He takes his discovery to the World Council of Scholars believing himself to be the bearer of a great gift for mankind but the Council denounce him and his discovery as a threat to all that is held dear: "This would wreck the Plans of the World Council, and without the Plans of the World Council the sun cannot rise. And if this should lighten the toil of men then it is a great evil, for men have no cause to exist save in toiling for others. It must be destroyed!" And so too must Equality 7-2521 so he flees for his life and ends up living in an old house deep inside an uncharted forest where he comes to understand the meaning of freedom and individualism. The narrator's voice changes from 'we' to 'I' and his vision for life is laid out in a final hymn to self.
Rand didn't write Anthem for it to be The Great Novel or to show the world her talent for writing, she wrote it to communicate an idea and this she does reasonably well. So with this in mind, it's helpful to read the book as simply a vehicle for that idea as anything more will probably just lead the reader to being disappointed.
Whenever Rand is criticised, her supporters more often than not jump up and accuse the critic of being either weak-minded or a socialist. Or they say Rand is being misinterpreted or misunderstood. Well, I've no intention of criticising Rand at all because as I said, I actually find her interesting. And I'm neither weak-minded nor a socialist. What I will criticise, however, are her supporters because Rand is dead and they are the living, and it is they who are the interpreters of her ideas and philosophy into the world as it is today.
For some reason, all her supporters just happen to be right-wing conservatives and neoliberals - now why might this be? - who tend to use Rand as their own private backbone of morality to their selfishness and greed. But then how else could they sleep at night? How else could they live with themselves without some sort of moral justification for their world-view? Misanthrope propels them to distance themselves from life, nature and human emotion as they embrace certain aspects of Rand's philosophy and reject others.

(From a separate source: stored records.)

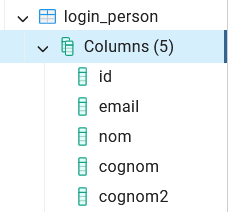
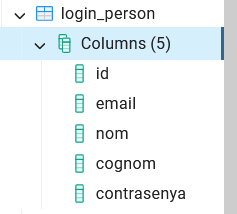
model usuari arreglat

Changed region(s): [[0.0, 0.0, 1.0, 1.0], [0.1228, 0.1981, 0.2149, 0.2547]]

diff --git a/ACTIVITAT_13/TIC_BCN_MVA/login/migrations/0001_initial.py b/ACTIVITAT_13/TIC_BCN_MVA/login/migrations/0001_initial.py
@@ -1,4 +1,4 @@
-# Generated by Django 4.2 on 2025-02-12 18:58
+# Generated by Django 4.2 on 2025-02-16 13:47
 
 from django.db import migrations, models
 
@@ -18,7 +18,7 @@ class Migration(migrations.Migration):
                 ('email', models.CharField(unique=True)),
                 ('nom', models.CharField(max_length=100)),
                 ('cognom', models.CharField(max_length=100)),
-                ('cognom2', models.CharField(max_length=100)),
+                ('contrasenya', models.CharField(max_length=100)),
             ],
         ),
     ]

diff --git a/ACTIVITAT_13/TIC_BCN_MVA/login/models.py b/ACTIVITAT_13/TIC_BCN_MVA/login/models.py
@@ -6,5 +6,5 @@ class Person(models.Model):
     email = models.CharField(unique=True)
     nom = models.CharField(max_length=100)
     cognom = models.CharField(max_length=100)
-    cognom2 = models.CharField(max_length=100)
+    contrasenya = models.CharField(max_length=100)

For them, laissez-faire capitalism and self-interest is all fine and dandy but atheism is contentious so they overly embrace religion almost as a cloak to cover their actual spiritual emptiness. Splendid isolation is justified as being God’s divine will when in actual fact it's existentialist and God is dead. So the aspects of Rand's philosophy that are beneficial to their greed are promoted whilst the aspects that gain them nothing are set carefully to one side and not spoken of.
Rand warns against the world turning into some kind of ultra-communist, sub-Korean super-State where subservience to collectivism morphs into a hell on earth. And she's not wrong. A world of such extremes would indeed be a living nightmare. What she and her supporters promote to counter this, however, is equally as hellish: A world in which self-interest is the guiding star, where capitalism is given free reign and profit for the individual is the be all and end all. Where nature and the environment is incidental or just something else to be exploited, where the world is ruled for the benefit of an elite 1% and the other 99% can go hang, or go beg, or go starve, or as writer Whittaker Chambers once put it: "To a gas chamber - go!"
I wonder: Does this world sound familiar to anyone in any way at all?
Over 29 million copies of Rand's magnum opus Atlas Shrugged have been sold to date and at one point just back in the Nineties it was cited in a poll to be the most influential book upon those taking part in the poll second only to the bible. Anthem has sold nowhere near those amounts and is lesser known than Rand's other books but as an insight into what Rand's about, it's a good place to start.
Narcissist babe extraordinaire